The ideas include support for a multi-nation free-trade agreement and for allowing easier exports of Japanese weapons technology, ventures that have strong support in Washington. New Japanese leaders have also signaled their intention to carry out a long-stalled agreement with Washington that would put the U.S. Marine presence in Okinawa on a more solid footing.
New Japanese Prime Minister Yoshihiko Noda has brought some close allies and some fresh faces to his cabinet, and struck a confident tone Friday as he faces the massive challenges that confront him. (Sept. 2)
But it is not clear whether Prime Minister Yoshihiko Noda has the political capital to carry out these plans, which face strong opposition in Japan, while also focusing on domestic concerns, particularly those related to fiscal tightening and disaster reconstruction.
Read the rest of the story: Japan trying to repair ties with Washington.
Vice President Joe Biden has met with Japan’s prime minister to show support for tsunami recovery efforts and reaffirm U.S.-Japan ties before heading north to the tsunami-devastated northeastern coast.
Prime Minister Naoto Kan thanked Biden on Tuesday for U.S. relief help after the tsunami disaster.
Read the rest of the story: Biden shows support for Japan tsunami recovery.
US senators said Friday that they have taken a major step to halt a controversial military base plan on Japan’s Okinawa island and called on the Pentagon to make a fresh assessment.

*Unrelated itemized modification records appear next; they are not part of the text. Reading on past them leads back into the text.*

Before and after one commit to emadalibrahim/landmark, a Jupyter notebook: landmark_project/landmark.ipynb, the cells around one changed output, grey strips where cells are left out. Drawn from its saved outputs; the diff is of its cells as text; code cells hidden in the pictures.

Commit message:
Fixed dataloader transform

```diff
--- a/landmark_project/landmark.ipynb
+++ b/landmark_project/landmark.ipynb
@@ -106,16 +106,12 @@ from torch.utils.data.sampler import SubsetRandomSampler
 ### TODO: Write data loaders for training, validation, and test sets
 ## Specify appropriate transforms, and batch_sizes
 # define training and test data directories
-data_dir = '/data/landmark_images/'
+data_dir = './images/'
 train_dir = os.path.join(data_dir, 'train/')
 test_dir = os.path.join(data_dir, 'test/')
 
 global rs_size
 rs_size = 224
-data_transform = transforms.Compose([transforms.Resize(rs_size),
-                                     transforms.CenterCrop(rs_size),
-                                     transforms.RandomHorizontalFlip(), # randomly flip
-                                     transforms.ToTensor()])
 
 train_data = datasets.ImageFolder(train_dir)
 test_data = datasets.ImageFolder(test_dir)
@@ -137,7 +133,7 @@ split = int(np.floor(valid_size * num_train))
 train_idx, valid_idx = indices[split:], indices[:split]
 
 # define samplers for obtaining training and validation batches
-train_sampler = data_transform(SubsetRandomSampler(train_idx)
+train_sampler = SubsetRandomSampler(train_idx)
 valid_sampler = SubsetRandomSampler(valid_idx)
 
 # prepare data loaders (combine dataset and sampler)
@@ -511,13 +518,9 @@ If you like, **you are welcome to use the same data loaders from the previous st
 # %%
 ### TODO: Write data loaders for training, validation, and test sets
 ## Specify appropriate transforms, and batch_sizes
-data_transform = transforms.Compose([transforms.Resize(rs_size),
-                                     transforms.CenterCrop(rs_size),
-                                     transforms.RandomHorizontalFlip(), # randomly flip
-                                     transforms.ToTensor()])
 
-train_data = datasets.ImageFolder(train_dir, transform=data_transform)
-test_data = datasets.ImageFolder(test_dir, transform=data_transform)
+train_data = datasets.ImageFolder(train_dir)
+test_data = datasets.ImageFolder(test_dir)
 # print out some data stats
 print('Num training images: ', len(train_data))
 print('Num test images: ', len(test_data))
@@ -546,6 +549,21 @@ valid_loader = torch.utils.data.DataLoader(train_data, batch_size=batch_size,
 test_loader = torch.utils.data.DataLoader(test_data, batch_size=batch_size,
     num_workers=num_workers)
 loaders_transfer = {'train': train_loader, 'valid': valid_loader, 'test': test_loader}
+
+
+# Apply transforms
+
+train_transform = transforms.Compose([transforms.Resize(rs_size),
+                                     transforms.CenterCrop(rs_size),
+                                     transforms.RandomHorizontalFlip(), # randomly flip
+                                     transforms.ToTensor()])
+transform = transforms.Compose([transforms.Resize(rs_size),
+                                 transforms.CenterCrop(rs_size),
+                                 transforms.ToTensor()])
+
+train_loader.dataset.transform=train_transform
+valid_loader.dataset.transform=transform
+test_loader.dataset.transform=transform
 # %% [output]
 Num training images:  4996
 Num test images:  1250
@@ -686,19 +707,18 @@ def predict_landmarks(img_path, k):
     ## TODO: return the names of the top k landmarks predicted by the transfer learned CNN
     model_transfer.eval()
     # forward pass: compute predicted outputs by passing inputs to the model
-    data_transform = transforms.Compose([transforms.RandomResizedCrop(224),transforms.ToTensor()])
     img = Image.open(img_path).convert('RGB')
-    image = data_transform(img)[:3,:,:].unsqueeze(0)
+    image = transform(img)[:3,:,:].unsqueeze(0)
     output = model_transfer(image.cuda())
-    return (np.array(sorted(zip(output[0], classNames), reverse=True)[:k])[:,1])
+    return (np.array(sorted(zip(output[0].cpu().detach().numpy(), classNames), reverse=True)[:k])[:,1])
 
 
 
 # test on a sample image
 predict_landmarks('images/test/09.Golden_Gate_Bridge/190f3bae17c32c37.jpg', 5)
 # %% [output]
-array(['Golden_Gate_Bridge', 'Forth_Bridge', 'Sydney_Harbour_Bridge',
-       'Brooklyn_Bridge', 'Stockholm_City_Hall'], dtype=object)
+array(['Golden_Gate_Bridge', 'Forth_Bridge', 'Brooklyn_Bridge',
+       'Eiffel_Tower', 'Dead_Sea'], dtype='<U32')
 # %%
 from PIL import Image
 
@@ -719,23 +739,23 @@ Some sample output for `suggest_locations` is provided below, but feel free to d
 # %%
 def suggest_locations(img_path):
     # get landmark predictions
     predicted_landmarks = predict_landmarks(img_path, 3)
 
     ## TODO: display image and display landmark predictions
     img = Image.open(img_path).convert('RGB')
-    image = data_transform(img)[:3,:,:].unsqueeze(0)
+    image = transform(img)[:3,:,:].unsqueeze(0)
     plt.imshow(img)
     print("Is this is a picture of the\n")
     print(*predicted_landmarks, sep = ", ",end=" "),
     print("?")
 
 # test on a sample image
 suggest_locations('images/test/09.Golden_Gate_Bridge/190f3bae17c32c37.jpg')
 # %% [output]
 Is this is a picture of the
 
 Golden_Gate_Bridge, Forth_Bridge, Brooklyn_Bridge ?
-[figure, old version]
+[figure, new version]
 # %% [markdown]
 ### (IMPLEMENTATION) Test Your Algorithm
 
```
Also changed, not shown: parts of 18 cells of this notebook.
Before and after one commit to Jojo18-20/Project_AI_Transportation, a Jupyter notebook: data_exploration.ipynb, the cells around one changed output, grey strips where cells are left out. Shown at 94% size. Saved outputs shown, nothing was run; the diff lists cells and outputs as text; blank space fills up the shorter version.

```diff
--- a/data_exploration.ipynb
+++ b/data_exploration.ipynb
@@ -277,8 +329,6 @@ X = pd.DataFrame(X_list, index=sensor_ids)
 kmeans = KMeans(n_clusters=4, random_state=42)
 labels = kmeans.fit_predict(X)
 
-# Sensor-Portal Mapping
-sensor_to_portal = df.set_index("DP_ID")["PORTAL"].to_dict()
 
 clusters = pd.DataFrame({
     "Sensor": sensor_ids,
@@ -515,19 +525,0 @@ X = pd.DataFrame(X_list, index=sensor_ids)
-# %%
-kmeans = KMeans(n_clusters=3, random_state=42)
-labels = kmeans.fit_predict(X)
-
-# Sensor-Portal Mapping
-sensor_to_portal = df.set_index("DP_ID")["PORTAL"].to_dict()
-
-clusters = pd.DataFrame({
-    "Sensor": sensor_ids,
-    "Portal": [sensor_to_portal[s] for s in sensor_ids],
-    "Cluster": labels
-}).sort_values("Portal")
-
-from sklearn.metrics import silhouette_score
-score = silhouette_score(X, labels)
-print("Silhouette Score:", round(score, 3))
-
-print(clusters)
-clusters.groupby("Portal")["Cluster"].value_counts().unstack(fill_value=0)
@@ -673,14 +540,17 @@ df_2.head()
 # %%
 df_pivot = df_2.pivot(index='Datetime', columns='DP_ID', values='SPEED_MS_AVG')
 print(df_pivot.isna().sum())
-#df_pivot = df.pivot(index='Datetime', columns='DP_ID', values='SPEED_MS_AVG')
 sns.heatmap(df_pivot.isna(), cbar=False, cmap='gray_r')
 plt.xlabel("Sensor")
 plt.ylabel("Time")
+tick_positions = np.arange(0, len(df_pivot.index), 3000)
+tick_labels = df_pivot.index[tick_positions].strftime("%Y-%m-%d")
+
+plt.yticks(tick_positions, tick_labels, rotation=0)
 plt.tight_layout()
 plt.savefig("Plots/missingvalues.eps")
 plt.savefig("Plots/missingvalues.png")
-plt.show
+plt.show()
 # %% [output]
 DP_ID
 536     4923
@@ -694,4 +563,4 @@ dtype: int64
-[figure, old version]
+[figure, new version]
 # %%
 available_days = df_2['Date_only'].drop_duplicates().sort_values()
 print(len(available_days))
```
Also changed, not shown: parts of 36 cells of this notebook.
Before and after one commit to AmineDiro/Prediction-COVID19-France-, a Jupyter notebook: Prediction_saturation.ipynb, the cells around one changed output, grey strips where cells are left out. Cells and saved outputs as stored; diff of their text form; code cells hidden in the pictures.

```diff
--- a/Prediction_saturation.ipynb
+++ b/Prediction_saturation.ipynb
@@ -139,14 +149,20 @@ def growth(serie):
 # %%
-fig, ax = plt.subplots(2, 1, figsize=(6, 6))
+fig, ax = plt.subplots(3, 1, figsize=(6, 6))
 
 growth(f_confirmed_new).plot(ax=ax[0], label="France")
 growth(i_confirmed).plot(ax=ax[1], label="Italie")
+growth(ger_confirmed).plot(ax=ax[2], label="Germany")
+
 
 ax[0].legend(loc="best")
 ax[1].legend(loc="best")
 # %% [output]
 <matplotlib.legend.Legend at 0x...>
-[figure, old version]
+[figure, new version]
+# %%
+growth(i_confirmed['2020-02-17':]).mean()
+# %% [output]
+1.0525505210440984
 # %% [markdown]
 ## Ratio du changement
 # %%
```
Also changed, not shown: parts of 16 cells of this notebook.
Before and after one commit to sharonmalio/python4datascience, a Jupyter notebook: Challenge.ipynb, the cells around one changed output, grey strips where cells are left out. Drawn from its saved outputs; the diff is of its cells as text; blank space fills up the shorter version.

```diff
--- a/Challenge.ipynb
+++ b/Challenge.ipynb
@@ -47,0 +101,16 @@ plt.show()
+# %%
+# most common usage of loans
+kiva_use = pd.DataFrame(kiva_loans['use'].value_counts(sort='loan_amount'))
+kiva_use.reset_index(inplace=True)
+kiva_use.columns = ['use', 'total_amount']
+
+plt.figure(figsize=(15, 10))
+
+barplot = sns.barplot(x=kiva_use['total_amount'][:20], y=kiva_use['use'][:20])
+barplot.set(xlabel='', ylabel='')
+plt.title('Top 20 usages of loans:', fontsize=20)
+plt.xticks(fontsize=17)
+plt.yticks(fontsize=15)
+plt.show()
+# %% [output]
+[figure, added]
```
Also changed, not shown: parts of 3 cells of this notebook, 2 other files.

Brushing aside insistence by the two governments that plans should go ahead, the Senate Armed Services Committee agreed to bar any funds to move troops from Japan to Guam and ordered a new study on Okinawa’s flashpoint Futenma base.
The language was part of an annual defense funding act approved Thursday. It needs approval from the full Senate and House of Representatives, but senators involved said that their actions on Asian bases enjoyed broad support.
Read the rest of the story: US Senate moves to freeze Japan base move.